Other symptoms associated with low stomach acid are feeling really full after meals, like the food is just sitting in your stomach, belching, bloating, nausea, constipation, halitosis, vitamin and mineral deficiencies, anemia, and brittle nails. 

Taking digestive bitters, a tablespoon or so of raw apple cider vinegar diluted in a little water, or supplementing with HCl with pepsin with your meals are all ways to help your body increase its stomach acid production. 

4. Identify & Remove Food Sensitivities 

Identifying food allergies and sensitivities is critical for your gut health. Every time you eat something you're intolerant to, your body has an inflammatory immune response. This can cause everything from typical digestion symptoms (bloating, poop problems, nausea) to things you might not consider would be related to food (sinus issues, achy joints, irritability,  fatigue, etc.). 

Food intolerances can develop over time and may very well include the foods you're eating the most of. The most common foods that people react to are gluten, dairy, casein, eggs, soy, and corn products, though you can develop a reaction to anything. 

It's important to identify the foods you have a reaction to and remove them for a period of time until you can heal your gut.
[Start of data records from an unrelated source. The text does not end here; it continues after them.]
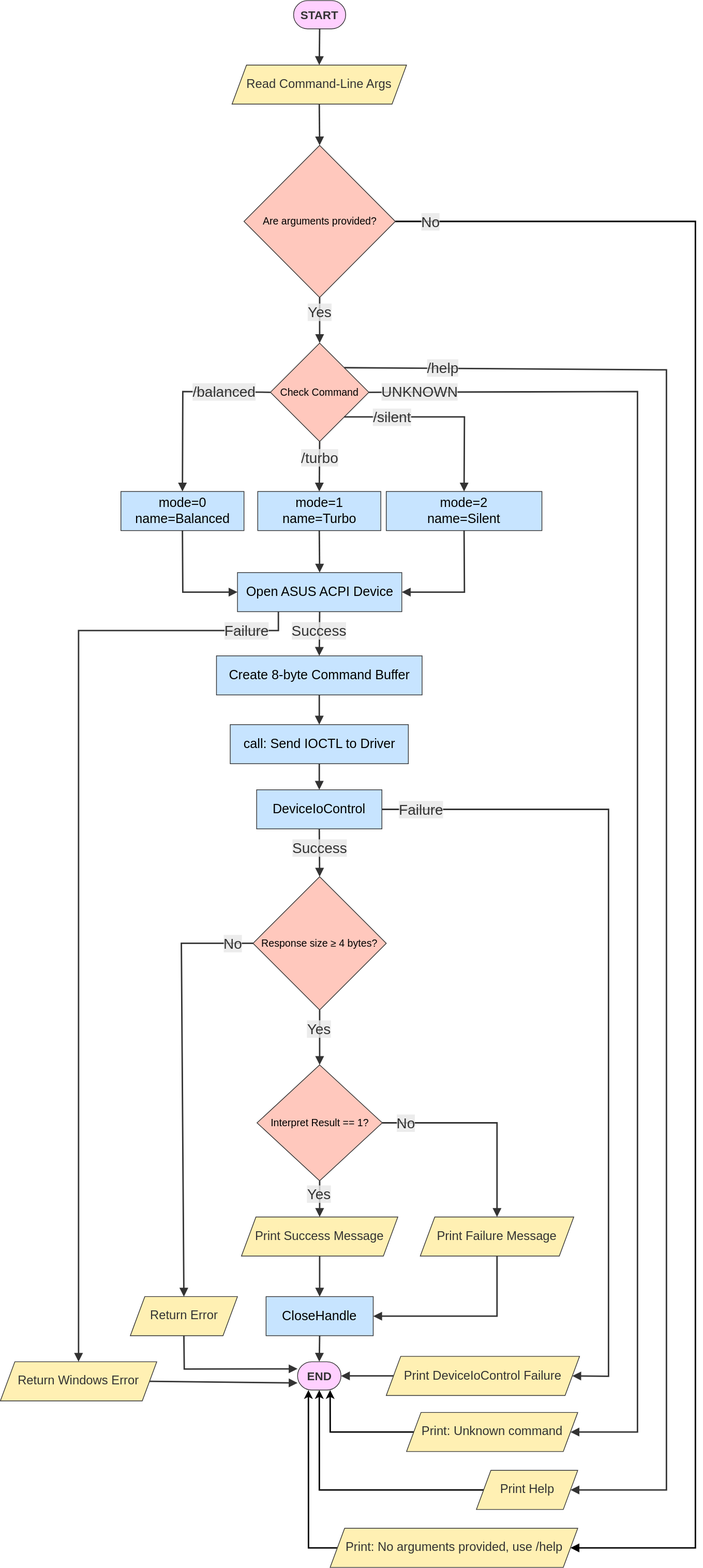
Earlier version of the draw.io export AsusMode.drawio.svg (KiyomizuSuzu/AsusMode). Source tidied: cells renumbered, new cells last; positions are measured from the earlier drawing's top-left corner, leaving out a move shared by most shapes.
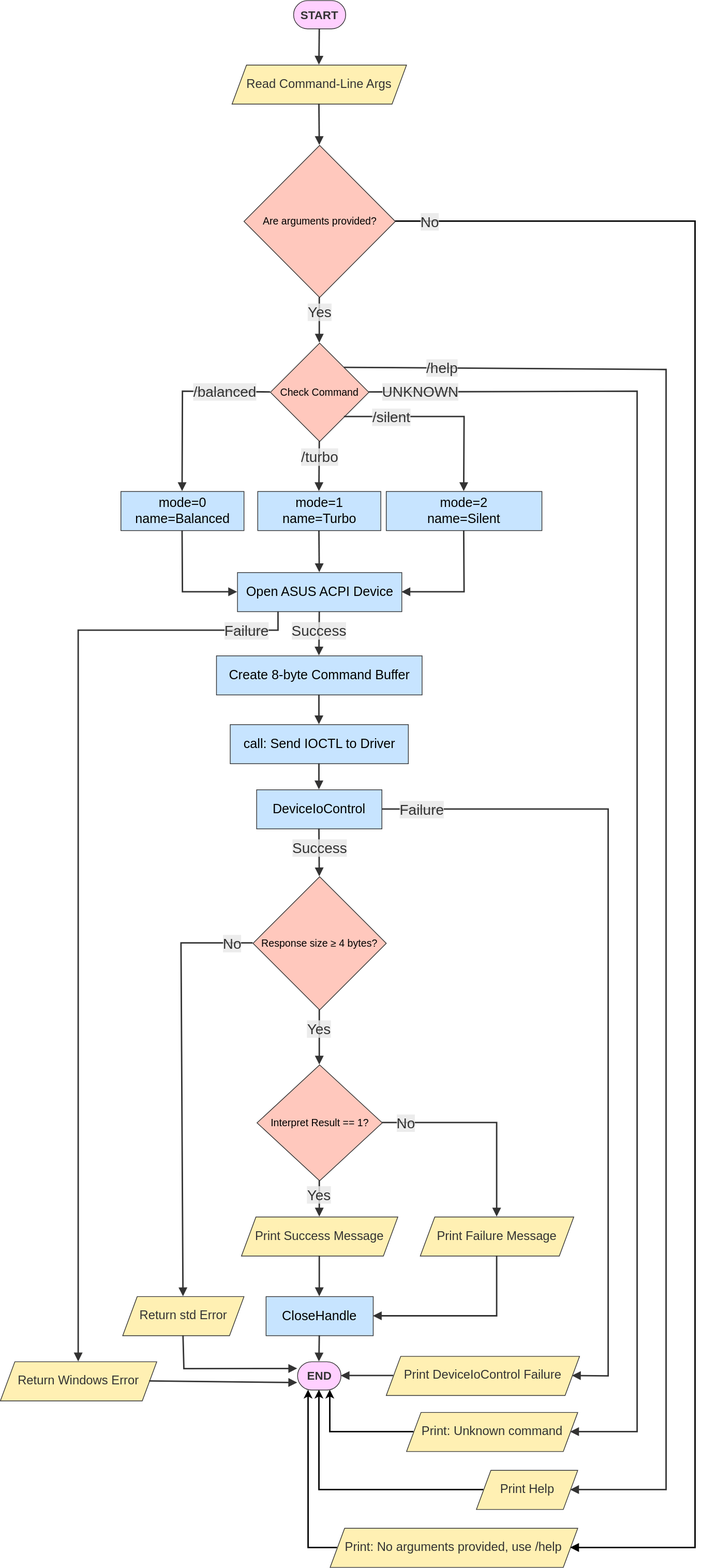
Above is the later version.

What changed in the source:
```diff
@@ -51,8 +51,8 @@
     <mxCell id="16" value="Print DeviceIoControl Failure" style="html=1;whiteSpace=wrap;strokeWidth=1;fillColor=light-dark(#FFF0B3,#FFE599);strokeColor=light-dark(#333333,#CCCCCC);fontColor=light-dark(#333333,#000000);fontFamily=Trebuchet MS,Verdana,Arial,sans-serif;fontSize=17;shape=parallelogram;perimeter=parallelogramPerimeter;fixedSize=1;" parent="1" vertex="1">
       <mxGeometry x="533" y="1872.5" width="267" height="54" as="geometry" />
     </mxCell>
-    <mxCell id="17" value="Return Error" style="html=1;whiteSpace=wrap;strokeWidth=1;fillColor=light-dark(#FFF0B3,#FFE599);strokeColor=light-dark(#333333,#CCCCCC);fontColor=light-dark(#333333,#000000);fontFamily=Trebuchet MS,Verdana,Arial,sans-serif;fontSize=17;shape=parallelogram;perimeter=parallelogramPerimeter;fixedSize=1;" parent="1" vertex="1">
-      <mxGeometry x="179.5" y="1790" width="148" height="54" as="geometry" />
+    <mxCell id="17" value="Return std Error" style="html=1;whiteSpace=wrap;strokeWidth=1;fillColor=light-dark(#FFF0B3,#FFE599);strokeColor=light-dark(#333333,#CCCCCC);fontColor=light-dark(#333333,#000000);fontFamily=Trebuchet MS,Verdana,Arial,sans-serif;fontSize=17;shape=parallelogram;perimeter=parallelogramPerimeter;fixedSize=1;" parent="1" vertex="1">
+      <mxGeometry x="169" y="1790" width="167.5" height="54" as="geometry" />
     </mxCell>
     <mxCell id="18" value="Interpret Result == 1?" style="html=1;whiteSpace=wrap;strokeWidth=1;fillColor=light-dark(#FFC8BD,#FF9281);strokeColor=light-dark(#333333,#CCCCCC);fontColor=light-dark(#000000,#000000);fontFamily=Trebuchet MS,Verdana,Arial,sans-serif;fontSize=14;shape=rhombus;perimeter=rhombusPerimeter;" parent="1" vertex="1">
       <mxGeometry x="354.5" y="1470" width="173" height="160" as="geometry" />
```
Then, you can try to reintroduce the food and see if you notice any symptoms reoccurring.

To do this, I would recommend removing those common triggers I mentioned before (gluten, dairy, casein, eggs, soy, and corn) for at least 30 days. You can then try and slowly reincorporate one at a time over the course of a couple weeks and pay close attention to how you feel. Symptoms can sometimes show up days after you've eaten something you're sensitive to, so give each food a few days before you try something else. 

5. Heal & Seal That Gut Lining
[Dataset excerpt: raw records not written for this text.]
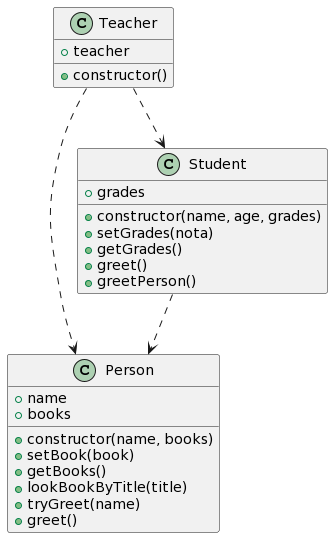
The PlantUML diagram samples/JavaScript_Samples/School/projectUML.png in AdrianEpi/UMLConverter, before a commit. Source of this version:
```plantuml
@startuml
!theme _none_
class Person {
    + constructor(name, books)
    + setBook(book)
    + getBooks()
    + lookBookByTitle(title)
    + tryGreet(name)
    + greet()
    +  name
    +  books
}


class Student {
    + constructor(name, age, grades)
    + setGrades(nota)
    + getGrades()
    + greet()
    + greetPerson()
    +  grades
}


class Teacher {
    + constructor()
    +  teacher
}

Student --> Person #line.dashed
Teacher --> Person #line.dashed
Teacher --> Student #line.dashed
@enduml
```
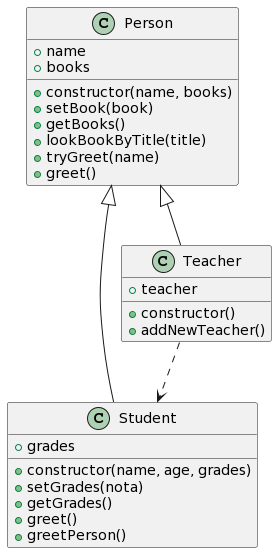
Later version of the same file.

Change to the diagram source:
```diff
@@ -11,7 +11,7 @@
     +  books
 }
 
-
+Person <|-- Student
 class Student {
     + constructor(name, age, grades)
     + setGrades(nota)
@@ -21,13 +21,12 @@
     +  grades
 }
 
-
+Person <|-- Teacher
 class Teacher {
     + constructor()
+    + addNewTeacher()
     +  teacher
 }
 
-Student --> Person #line.dashed
-Teacher --> Person #line.dashed
 Teacher --> Student #line.dashed
 @enduml
```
Digestion is a north to south process, meaning we have to get everything right upstream to have success downstream. So if you're not parasympathetic when you're eating, you're probably not going to produce enough HCl to breakdown the food appropriately, to then trigger the release of pancreatic enzymes to breakdown the food even more, to then move into the intestines for nutrient absorption and recycling of waste. 

That being said, the intestines tend to deal with the brunt of all the dysfunction going on further north since they're at the end of the system. Poorly chewed and improperly digested food can be damaging to the small and large intestines. As a result, the gut lining can be come permeable, or "leaky", and inflamed. 
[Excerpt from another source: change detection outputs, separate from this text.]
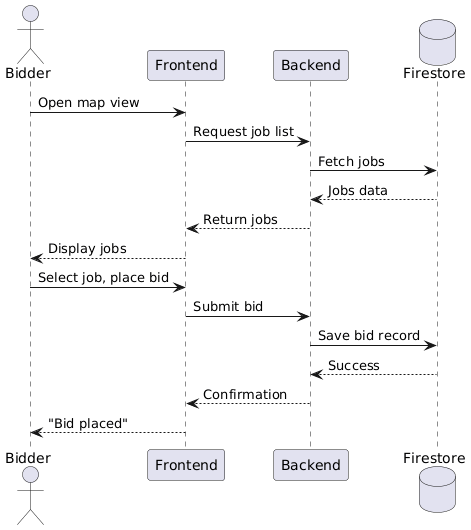
This is documentation/1.2 Detailed User Stories, Requirements, and Initial Prototype/UC-2.png from tjung-git/OpenBid-Map-first-Bidding-Markplace, a PlantUML export, as it was before one commit.
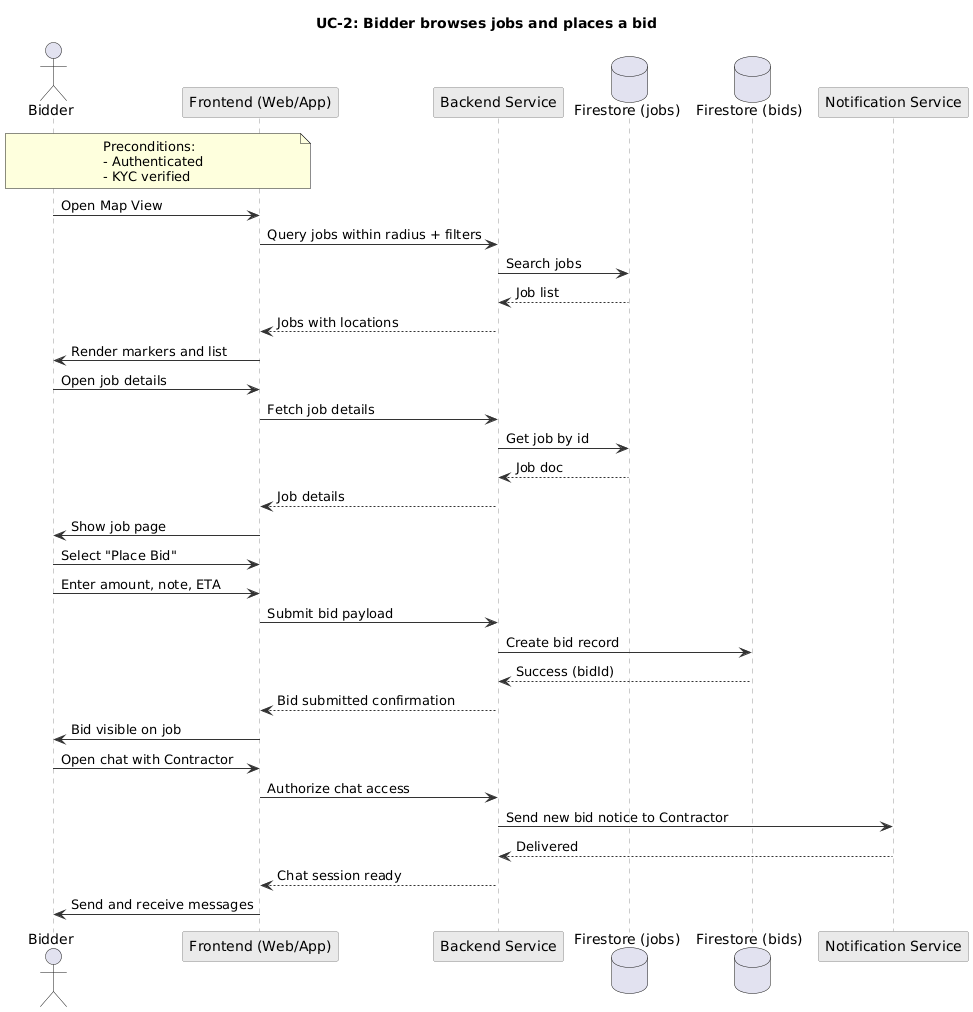
Later version of the same file.

Diff of the diagram source:
```diff
@@ -1,20 +1,54 @@
 @startuml
+title UC-2: Bidder browses jobs and places a bid
+
+skinparam backgroundColor #ffffff
+skinparam sequence {
+  ArrowColor #333333
+  LifeLineBorderColor #999
+  LifeLineBackgroundColor #f8f8f8
+  ParticipantBorderColor #8a8a8a
+  ParticipantBackgroundColor #eaeaea
+}
+
 actor Bidder
-participant "Frontend" as FE
-participant "Backend" as BE
-database "Firestore" as DB
+participant "Frontend (Web/App)" as FE
+participant "Backend Service" as BE
+database "Firestore (jobs)" as FSJ
+database "Firestore (bids)" as FSB
+participant "Notification Service" as Notify
 
-Bidder -> FE: Open map view
-FE -> BE: Request job list
-BE -> DB: Fetch jobs
-DB --> BE: Jobs data
-BE --> FE: Return jobs
-FE --> Bidder: Display jobs
+note over Bidder, FE
+Preconditions:
+- Authenticated
+- KYC verified
+end note
 
-Bidder -> FE: Select job, place bid
-FE -> BE: Submit bid
-BE -> DB: Save bid record
-DB --> BE: Success
-BE --> FE: Confirmation
-FE --> Bidder: "Bid placed"
+Bidder -> FE: Open Map View
+FE -> BE: Query jobs within radius + filters
+BE -> FSJ: Search jobs
+FSJ --> BE: Job list
+BE --> FE: Jobs with locations
+FE -> Bidder: Render markers and list
+
+Bidder -> FE: Open job details
+FE -> BE: Fetch job details
+BE -> FSJ: Get job by id
+FSJ --> BE: Job doc
+BE --> FE: Job details
+FE -> Bidder: Show job page
+Bidder -> FE: Select "Place Bid"
+
+Bidder -> FE: Enter amount, note, ETA
+FE -> BE: Submit bid payload
+BE -> FSB: Create bid record
+FSB --> BE: Success (bidId)
+BE --> FE: Bid submitted confirmation
+FE -> Bidder: Bid visible on job
+
+Bidder -> FE: Open chat with Contractor
+FE -> BE: Authorize chat access
+BE -> Notify: Send new bid notice to Contractor
+Notify --> BE: Delivered
+BE --> FE: Chat session ready
+FE -> Bidder: Send and receive messages
 @enduml
```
We want nutrients to make their way to our blood stream via the intestines when properly digested and broken down to small particles. However, if these particles are too big from improper digestion and the intestines become permeable, larger molecules can pass through the gut lining and into the blood stream. These larger particles should have remained contained with a healthy gut lining. 

When this happens, the body starts to flag the food particles as foreign invaders. The immune system then begins to mount an attack against the food, as it recognizes it as something that shouldn't be there. When you continue to eat the foods your body has flagged as in invader, you will continue to have an immune response. Over time, this is how food allergies, intolerances, and eventually auto immune conditions can develop. 

To help heal the integrity of your gut lining, you can add things like bone broth and collagen peptides. As a nutritional therapy client of mine, we can identify other gut healing nutrients that work for your body and your unique needs. 

Don't forget to work north to south!

Remember, digestion is a north to south process! We have to get everything upstream fixed in order to keep everything downstream happy. If you only focus on say the gut healing aspect without working on chewing your food and getting your HCl production up, you're only putting a bandaid on the situation and eventually will be right back at square one. 

If you're dealing with digestion issues and would like some help getting things back on track, I'm here to help! Nutritional Therapy is incredibly effective with digestion and gut healing. We can work together to implement diet and lifestyle changes and identify supplements that work best for YOUR body and get you feeling better. Click here to learn more about becoming a client.